If you just have to have something that comes in a plastic fitting in a box sealed in film on a laminated card and can’t find an alternative, tell the store owner your concerns for the planet. They’ll say they can’t help you but if enough people complain, they might pass it along to their wholesaler and start a reverse pyramid scheme.
While we are talking manufacturers, start targeting them directly. Calling them and venting your objections. Be sure to get a name and number for others to call – to augment our power in numbers.
Then you can blog about how well they did or didn’t do.
Our purchases fund corporate salaries so these decision-makers need to start making better decisions based on their customers’ demands – not to their profit-at-all-cost executives and shareholders.
And they need to take a deep breath and start to contribute to a circular sustainable economy, treating their employees, their suppliers and their customers with respect. This includes treating our resources, the environment and the entire planet with the same respect.
In other countries and even in Texas, Coca-Cola has reuse-and-refill programs; if it and other companies were forced to implement these everywhere, it would make a huge impact on reducing carbon emissions and plastic production since Coke alone produces almost one quarter – 134 billion – of the world’s PET plastic bottles.
Unless they are forced to, companies like Coke and Amazon will only continue to add to the world’s trashpile. To make them comply, governments at all levels must legislate these and other corporate behemoths into submission. And here, your voice counts – on the phone, in letters and e-mails, and at the polls.
Next, consider changing the way you eat.
Homemade meals impose less of a trash footprint than eating out, and are almost always lower in salt, sugar, calories and fats. And eating at home has many added benefits – connecting with family members, appreciating each other instead of cramming down junk food, a reduced carbon impact, and reusable leftovers.

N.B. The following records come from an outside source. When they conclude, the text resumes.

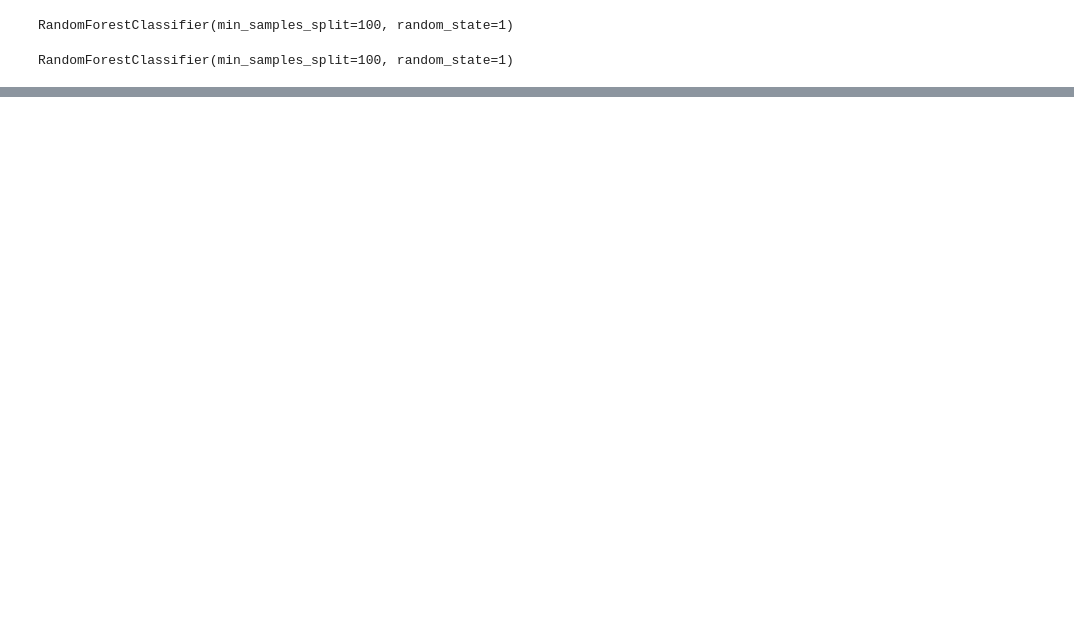
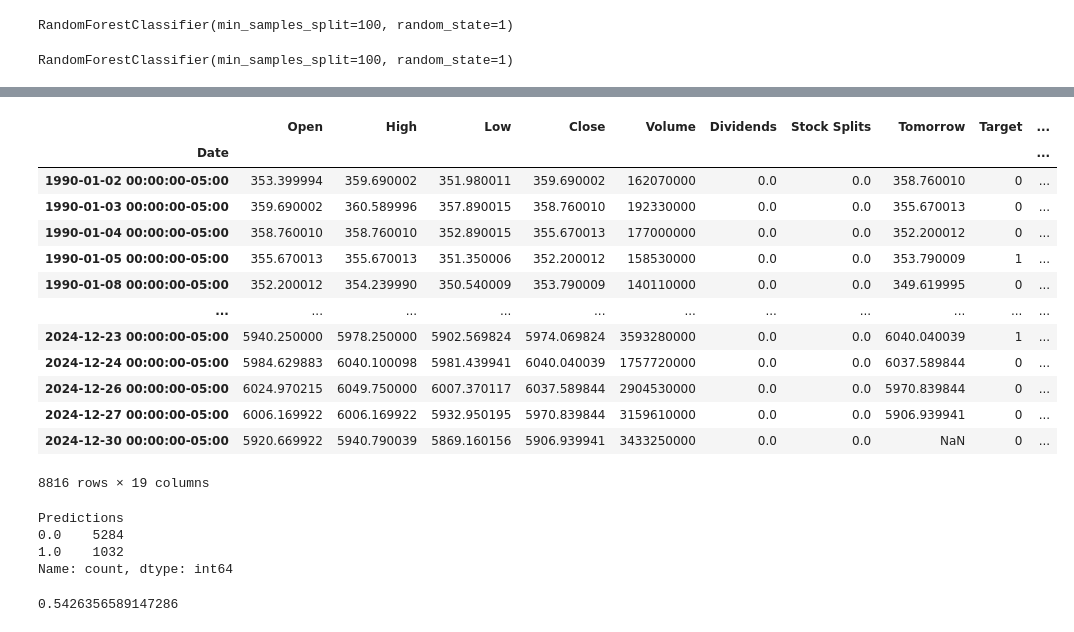
Before and after one commit to nathancmaniego/stockpredictionmodel, a Jupyter notebook: main.ipynb, the cells around one changed output, grey strips where cells are left out. Saved outputs shown, nothing was run; the diff lists cells and outputs as text; code cells hidden in the pictures; blank space fills up the shorter version.

```diff
--- a/main.ipynb
+++ b/main.ipynb
@@ -172 +172,30 @@ Target
 Name: count, dtype: float64
+# %%
+horizons = [2, 5, 60, 250, 1000]
+new_predictors = []
+
+for horizon in horizons:
+    rolling_averages = sp500.rolling(horizon).mean()
+    ratio_column = f"Close_Ratio_{horizon}"
+    sp500[ratio_column] = sp500["Close"] / rolling_averages["Close"]
+    trend_column = f"Trend_{horizon}"
+    sp500[trend_column] = sp500.shift(1).rolling(horizon).sum()["Target"]
+
+    new_predictors += [ratio_column, trend_column]
+# %%
+sp500
+# %% [output]
+|  | Open | High | Low | Close | Volume | Dividends | Stock Splits | Tomorrow | Target | ... |
+| Date |  |  |  |  |  |  |  |  |  | ... |
+| 1990-01-02 00:00:00-05:00 | 353.399994 | 359.690002 | 351.980011 | 359.690002 | 162070000 | 0.0 | 0.0 | 358.760010 | 0 | ... |
+| 1990-01-03 00:00:00-05:00 | 359.690002 | 360.589996 | 357.890015 | 358.760010 | 192330000 | 0.0 | 0.0 | 355.670013 | 0 | ... |
+| 1990-01-04 00:00:00-05:00 | 358.760010 | 358.760010 | 352.890015 | 355.670013 | 177000000 | 0.0 | 0.0 | 352.200012 | 0 | ... |
+| 1990-01-05 00:00:00-05:00 | 355.670013 | 355.670013 | 351.350006 | 352.200012 | 158530000 | 0.0 | 0.0 | 353.790009 | 1 | ... |
+| 1990-01-08 00:00:00-05:00 | 352.200012 | 354.239990 | 350.540009 | 353.790009 | 140110000 | 0.0 | 0.0 | 349.619995 | 0 | ... |
+| ... | ... | ... | ... | ... | ... | ... | ... | ... | ... | ... |
+| 2024-12-23 00:00:00-05:00 | 5940.250000 | 5978.250000 | 5902.569824 | 5974.069824 | 3593280000 | 0.0 | 0.0 | 6040.040039 | 1 | ... |
+| 2024-12-24 00:00:00-05:00 | 5984.629883 | 6040.100098 | 5981.439941 | 6040.040039 | 1757720000 | 0.0 | 0.0 | 6037.589844 | 0 | ... |
+| 2024-12-26 00:00:00-05:00 | 6024.970215 | 6049.750000 | 6007.370117 | 6037.589844 | 2904530000 | 0.0 | 0.0 | 5970.839844 | 0 | ... |
+| 2024-12-27 00:00:00-05:00 | 6006.169922 | 6006.169922 | 5932.950195 | 5970.839844 | 3159610000 | 0.0 | 0.0 | 5906.939941 | 0 | ... |
+| 2024-12-30 00:00:00-05:00 | 5920.669922 | 5940.790039 | 5869.160156 | 5906.939941 | 3433250000 | 0.0 | 0.0 | NaN | 0 | ... |
+8816 rows × 19 columns
@@ -172,0 +215,11 @@ Name: count, dtype: float64
+# %%
+predictions["Predictions"].value_counts()
+# %% [output]
+Predictions
+0.0    5284
+1.0    1032
+Name: count, dtype: int64
+# %%
+precision_score(predictions["Target"], predictions["Predictions"])
+# %% [output]
+0.5426356589147286
```
Also changed, not shown: parts of 14 cells of this notebook.
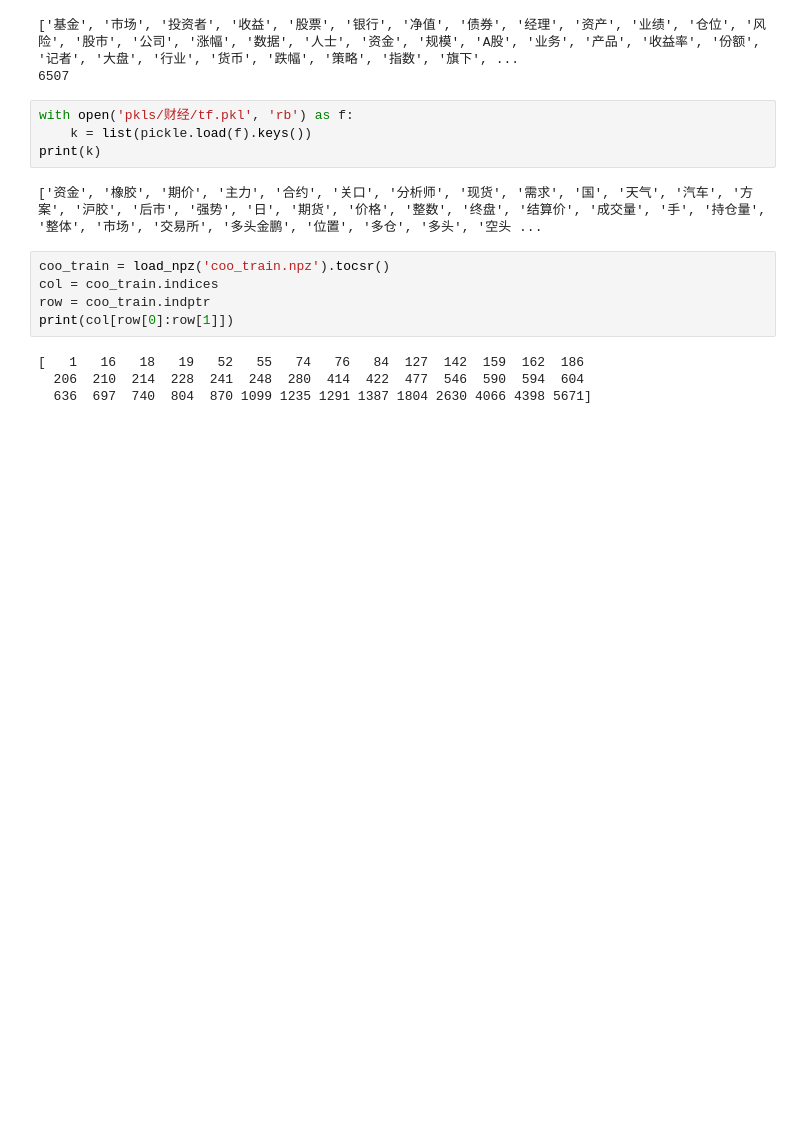
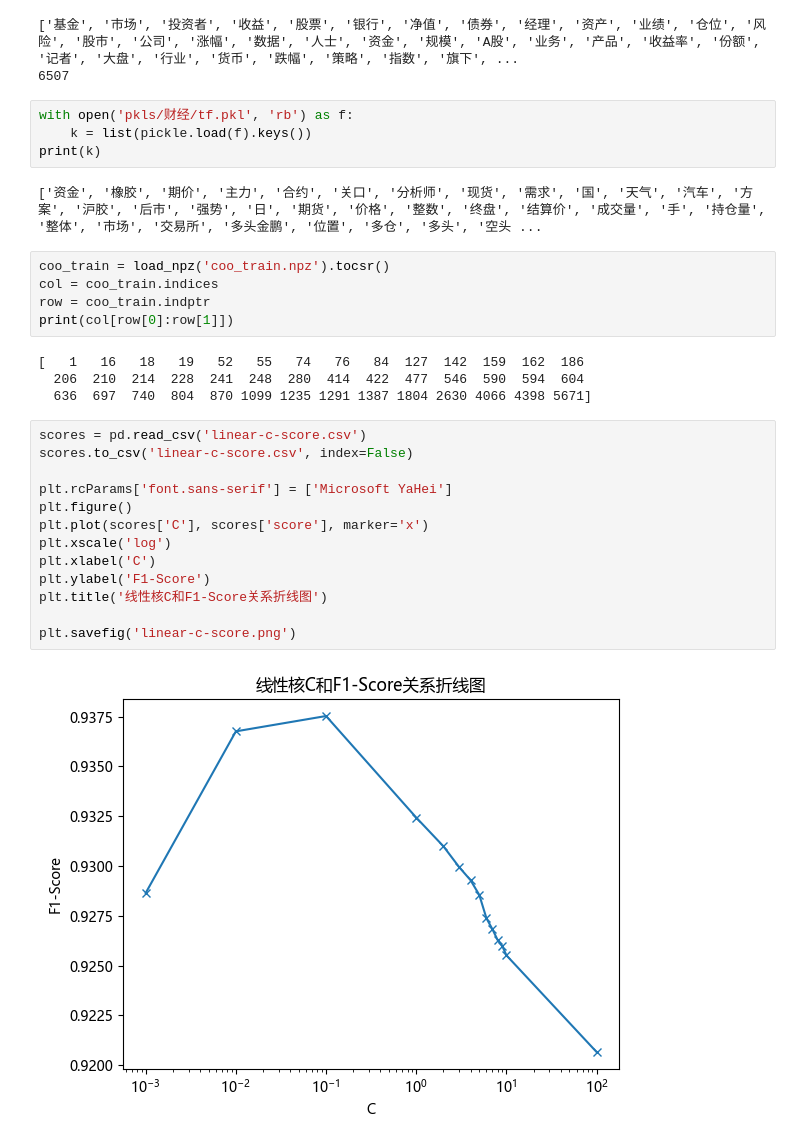
Before and after one commit to Guo-Chenxu/News-Classfication, a Jupyter notebook: check.ipynb, the cells around one changed output. Cells and saved outputs as stored; diff of their text form; blank space fills up the shorter version.

```diff
--- a/check.ipynb
+++ b/check.ipynb
@@ -25,3 +26,18 @@ print(col[row[0]:row[1]])
 [   1   16   18   19   52   55   74   76   84  127  142  159  162  186
   206  210  214  228  241  248  280  414  422  477  546  590  594  604
   636  697  740  804  870 1099 1235 1291 1387 1804 2630 4066 4398 5671]
+# %%
+scores = pd.read_csv('linear-c-score.csv')
+scores.to_csv('linear-c-score.csv', index=False)
+
+plt.rcParams['font.sans-serif'] = ['Microsoft YaHei']
+plt.figure()
+plt.plot(scores['C'], scores['score'], marker='x')
+plt.xscale('log')
+plt.xlabel('C')
+plt.ylabel('F1-Score')
+plt.title('线性核C和F1-Score关系折线图')
+
+plt.savefig('linear-c-score.png')
+# %% [output]
+[figure, added]
```
Also changed, not shown: parts of 1 cell of this notebook, 3 other files.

Plus you get to choose the ingredients. And their packaging.
Buy only what you need.
Tune out the marketing and make your own style. Check out swap meets and home sidewalk sales.
And before targeting something for the not-so blue bin, consider the 3 Rs that precede recycling: Reduce, Reuse, Repurpose.
Cut the crap and get on the wagon to waste reduction. And then maybe Los Angeles can start phasing in procedures that have benefited other large cities such as cutting the 60-gallon black bins to 20 and offering customers sizable rebates to encourage conservation.
And a sealed organics box or bag so collection can be reduced to bi-monthly.\
Last, but certainly not least, so long as people continue to feed their pets, the final product will be pet poop. My vegan tortoises produce excellently processed compost but the owners of omnivorous creatures have to muck with poop bags that, despite the manufacturers’ claims, are NOT biodegradable.While a huge improvements over letting Fido defecate on the neighbors’ lawns and letting the pet poop provide bacterial nutrition to pollute our sewers, over 2.6 million cats and dogs in Los Angeles (5.7 million in the County) can be pretty prolific poop producers.
Those scientists that came up with artificial intelligence must be plenty smart – perhaps they should target those brain cells on achieving something really important, like solving the pet poop problem.
Talking about crap – why do people pull handfuls and handfuls of TP off the roll for one wipe? Are they that afraid of their body’s biology – which is a truly wonderful creation? Even though city san sewers may tolerate TP better than septic systems, there is no reason to be so profligate with poop wipe.
If people are so disgusted with their own bodies, perhaps AI and the Terminator robots should take over the earth.
(Liz Amsden is a contributor to CityWatch and an activist from Northeast Los Angeles with opinions on much of what goes on in our lives. She has written extensively on the City's budget and services as well as her many other interests and passions. In her real life she works on budgets for film and television where fiction can rarely be as strange as the truth of living in today's world.)